On January 21, 2021, the market regulator imposed a penalty of Rs 1 crore on the private sector lender for flouting directions passed in an interim order dated October 7, 2019. also directed to deposit Rs 159 crore along with 7 per cent interest.

had challenged the directions before SAT.

“We are of the opinion that the appellant (HDFC Bank) was justified in invoking the pledge made by the broker BRH. While invoking the pledge the appellants did not violate any direction contained in the ex-parte ad interim order dated October 7, 2019,” SAT held.

The SAT judgement is critical as there are other lenders who have filed appeals in identical cases.

The modus operandi involve brokers pledging shares belonging to their clients to avail loans from banks. While banks argue that they weren’t aware that shares were wrongfully pledged, is of the view that banks should have done more due diligence.

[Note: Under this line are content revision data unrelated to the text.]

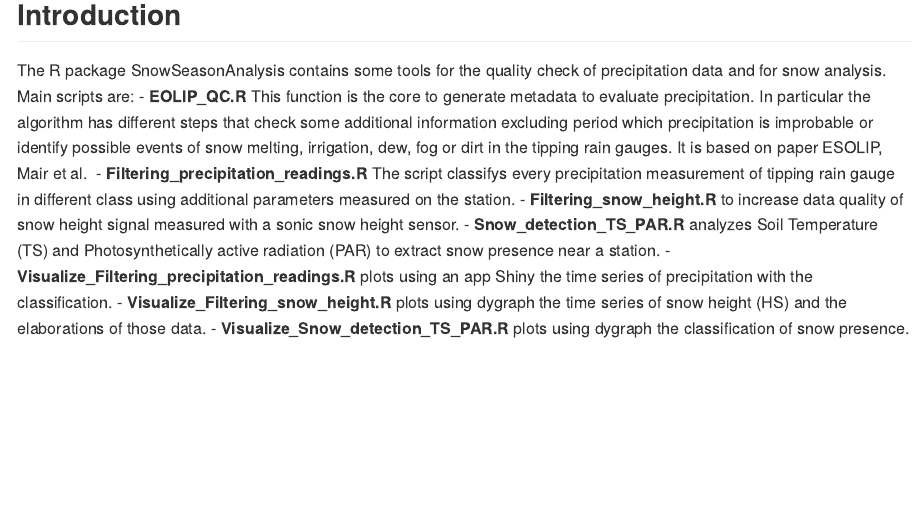
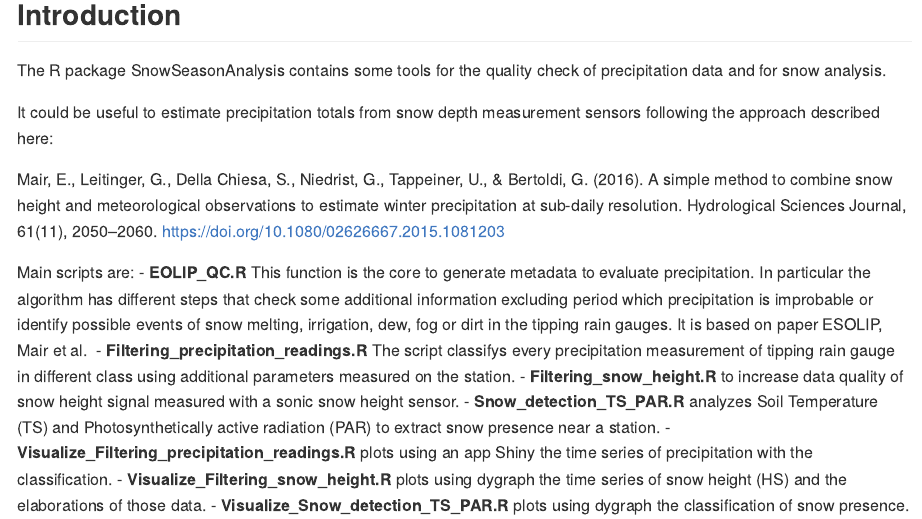
Before and after one commit to EURAC-Ecohydro/SnowSeasonAnalysis, an R Markdown document (README.Rmd): the page in a window 1100 px wide, from 120 px down. Rendered offline with R 4.5, knitr and Pandoc, with nearby package versions.

Commit message:
Update README.Rmd

```diff
--- a/README.Rmd
+++ b/README.Rmd
@@ -11,6 +11,14 @@
 ## Introduction
 
 The R package SnowSeasonAnalysis contains some tools for the quality check of precipitation data and for snow analysis.
+
+It could be useful to estimate precipitation totals from snow depth measurement sensors following the approach described here:
+
+Mair, E., Leitinger, G., Della Chiesa, S., Niedrist, G., Tappeiner, U., & Bertoldi, G. (2016). A simple method to combine snow height and meteorological observations to estimate winter precipitation at sub-daily resolution. Hydrological Sciences Journal, 61(11), 2050–2060.
+https://doi.org/10.1080/02626667.2015.1081203
+
+
+
 Main scripts are:
 - **EOLIP_QC.R** This function is the core to generate metadata to evaluate precipitation. In particular the algorithm has different steps that check some additional information excluding period which precipitation is improbable or identify possible events of snow melting, irrigation, dew, fog or dirt in the tipping rain gauges. It is based on paper ESOLIP, Mair et al.
 - **Filtering_precipitation_readings.R** The script classifys every precipitation measurement of tipping rain gauge in different class using additional parameters measured on the station.
```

Legal experts say the regulator could move the Supreme Court against the SAT order.

In this particular case, BRH had availed a loan against shares from HDFC Bank. On October 4, 2019, the brokerage defaulted on its obligations following which HDFC Bank recalled a loan worth Rs 191 crore. As BRH failed to repay the said amount HDFC Bank sold shares pledged by the broker worth Rs 140 crore between October 15, 2019 and December 20, 2019.

The October 7, 2019 order had restrained BRH from accessing the securities market and disposing of its assets.

Sebi held that the pledged shares sold by HDFC Bank was unlawful and against the order passed dated October 7, 2019.

HDFC Bank argued that it was not aware that BRH had wrongfully pledged shares belonging to its clients as it had expressly confirmed that the securities it had offered while availing the loan facilities didn’t belong to its clients. The bank also argued that it wasn’t a party to the ex-parte ad-interim order dated October 7, 2019.

Meanwhile, Sebi argued that its impugned order was also applicable to the assets of BRH which were pledged. The regulator also argued that HDFC Bank did not conduct adequate due diligence to verify the securities pledged in its favour actually belonged to BRH.

Dismissing the argument, SAT said, “It is not the job of the appellant to figure out as to whether the securities are of the broker or of its clients and it is enough for the appellant to be informed by the depository that the securities are in the name of the beneficial owner which in the instant case was the broker BRH. Thus, the finding that the pledge created by the broker was invalid and, consequently, the subsequent invocation by the appellant was also illegal is totally misplaced.”

Market experts said under the earlier share pledging system it was easier for brokers to misuse client securities to avail loan facilities. This was possible as they had the power of attorney (PoA) from clients.

In 2020, Sebi introduced new pledging norms to prevent misuse by such brokers and did away with the concept of PoA.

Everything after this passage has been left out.